ThreatFabric researchers discovered a new Android banking Trojan, tracked as Vultur, that uses screen recording and keylogging to capture login credentials.
Vultur was first spotted in late March 2021, it gains full visibility on victims’ devices via VNC (Virtual Network Computing) implementation taken from AlphaVNC.
“For the first time we are seeing an Android banking trojan that has screen recording and keylogging as main strategy to harvest login credentials in an automated and scalable way. The actors chose to steer away from the common HTML overlay strategy we usually see in other Android banking Trojans: this approach usually requires more time and effort from the actors in order to steal relevant information from the user. Instead, they chose to simply record what is shown on the screen, effectively obtaining the same end result.” reads the analysis published by ThreatFabric.
Most of the apps targeted by Vultur belong to banks in Italy, Australia and Spain, experts discovered a link with a popular dropper framework called Brunhilda.
The experts found at least 2 dropper applications connected to Vultur, one of them has 5000+ installations from Google Play. Experts believe that the malware has already infected thousands of devices.
Vultur uses ngrok to provide remote access to the VNC server running on the device.
The banking Trojan leverages Accessibility Services to determine what application is in the foreground. If the application is included in the list of apps targeted by Vultur, it will initiate a screen recording session.
The malware appears in the notification panel masqueraded as an app called “Protection Guard.”
Vultur also leverages Accessibility Services to log all the keys pressed on the screen and to prevent manually uninstalling the applications.
The malware also focuses on the theft of crypto-wallet credentials and social media apps.
“The story of Vultur shows again how actors shift from using rented Trojans (MaaS) that are sold on underground markets towards proprietary/private malware tailored to the needs of the actor.
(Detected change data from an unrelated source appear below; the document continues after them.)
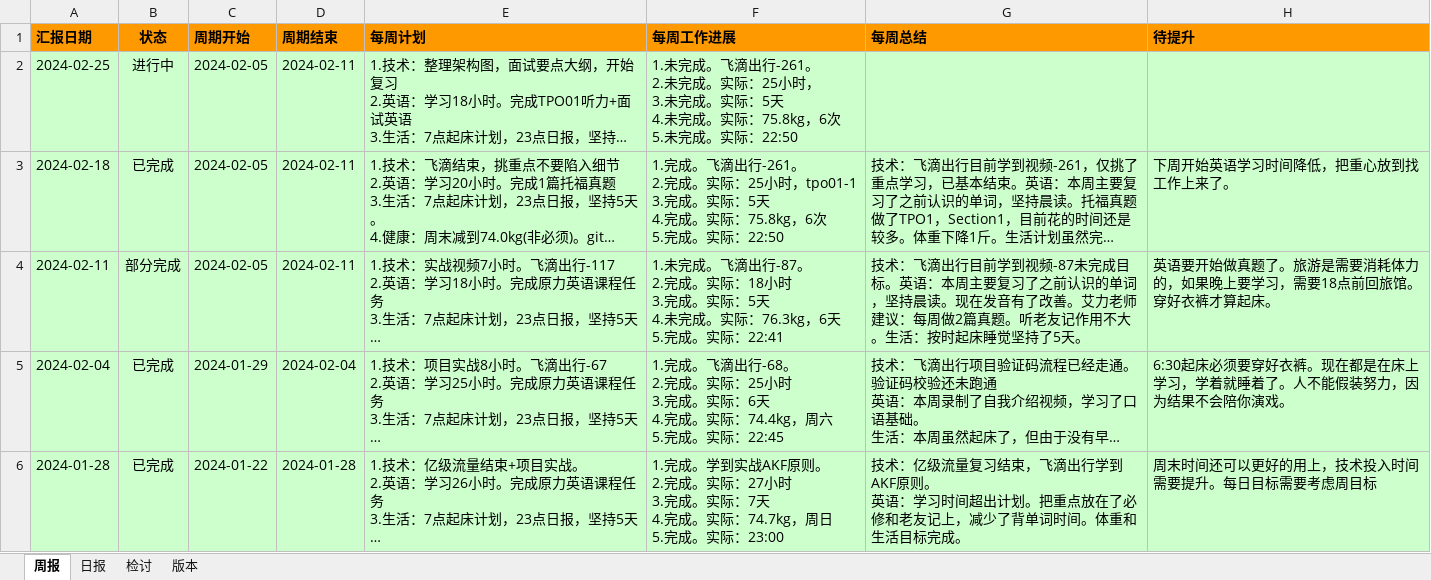
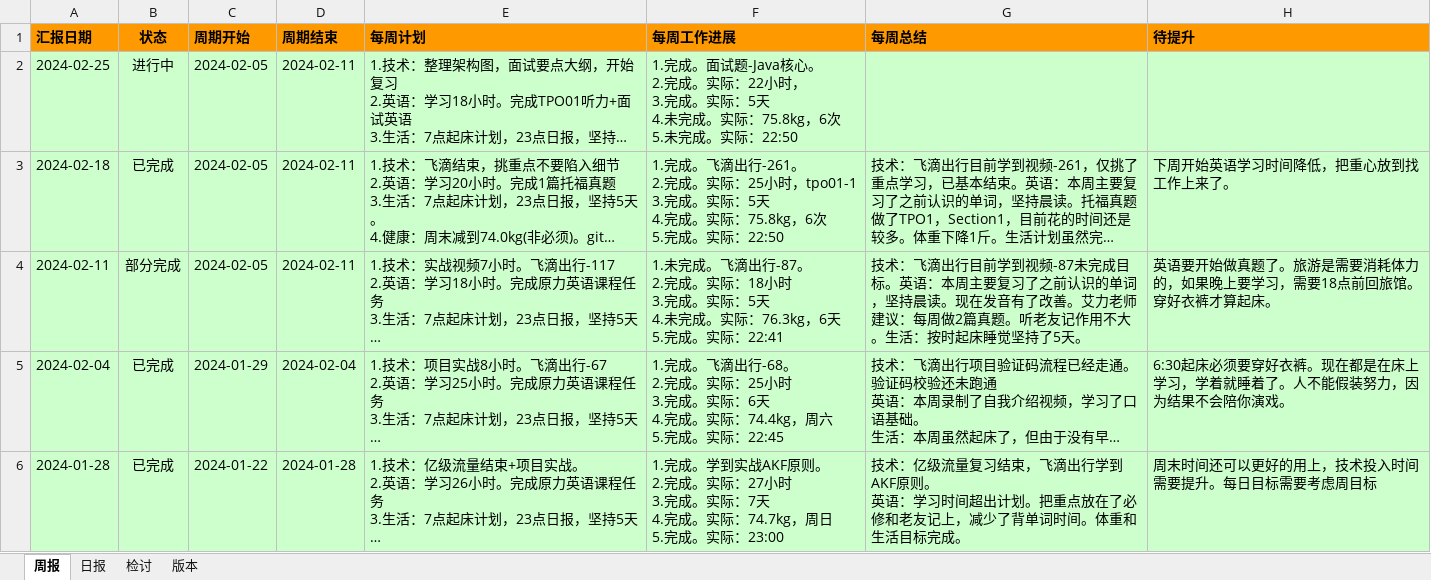
Before and after one commit to namelessmyth/beFreeCoder, an Excel workbook: docs/report/周期报告-2023-Gem.xlsx, sheet 周报, drawn as a sheet; only a part is shown; long unchanged cells end in …; values as stored, in another font and other column widths than the file's, no borders; conditional formats not drawn; ↵ is a line break in a cell; the diff names each change by its address in the sheet, - before the commit and + after, or states it on an @@ line.

Commit message:
1. 技术：面试题复习-Java核心。AIO、BIO、NIO。深拷贝和浅拷贝。整理简历要点。重新整理HashMap实现原理    1. equals和hashcode方法注意事项。 2. 英语：晨读打卡。TPO01-Set5做完。

```diff
--- a/docs/report/周期报告-2023-Gem.xlsx (sheet 周报)
+++ b/docs/report/周期报告-2023-Gem.xlsx (sheet 周报)
-F2 (每周工作进展): 1.未完成。飞滴出行-261。 ↵ 2.未完成。实际：25小时， ↵ 3.未完成。实…
+F2 (每周工作进展): 1.完成。面试题-Java核心。 ↵ 2.完成。实际：22小时， ↵ 3.完成。实…
```
Also changed, not shown: sheet 日报, 5 other files.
It enables us to observe a group that covers both processes of distribution and operation of malicious software.” concludes the report. “Banking threats on the mobile platform are no longer only based on well-known overlay attacks, but are evolving into RAT-like malware, inheriting useful tricks like detecting foreground applications to start screen recording. This brings the threat to another level, as such features open the door for on-device fraud, circumventing detection based on phishing MO’s that require fraud to be performed from a new device”
(SecurityAffairs – hacking, Android banking malware)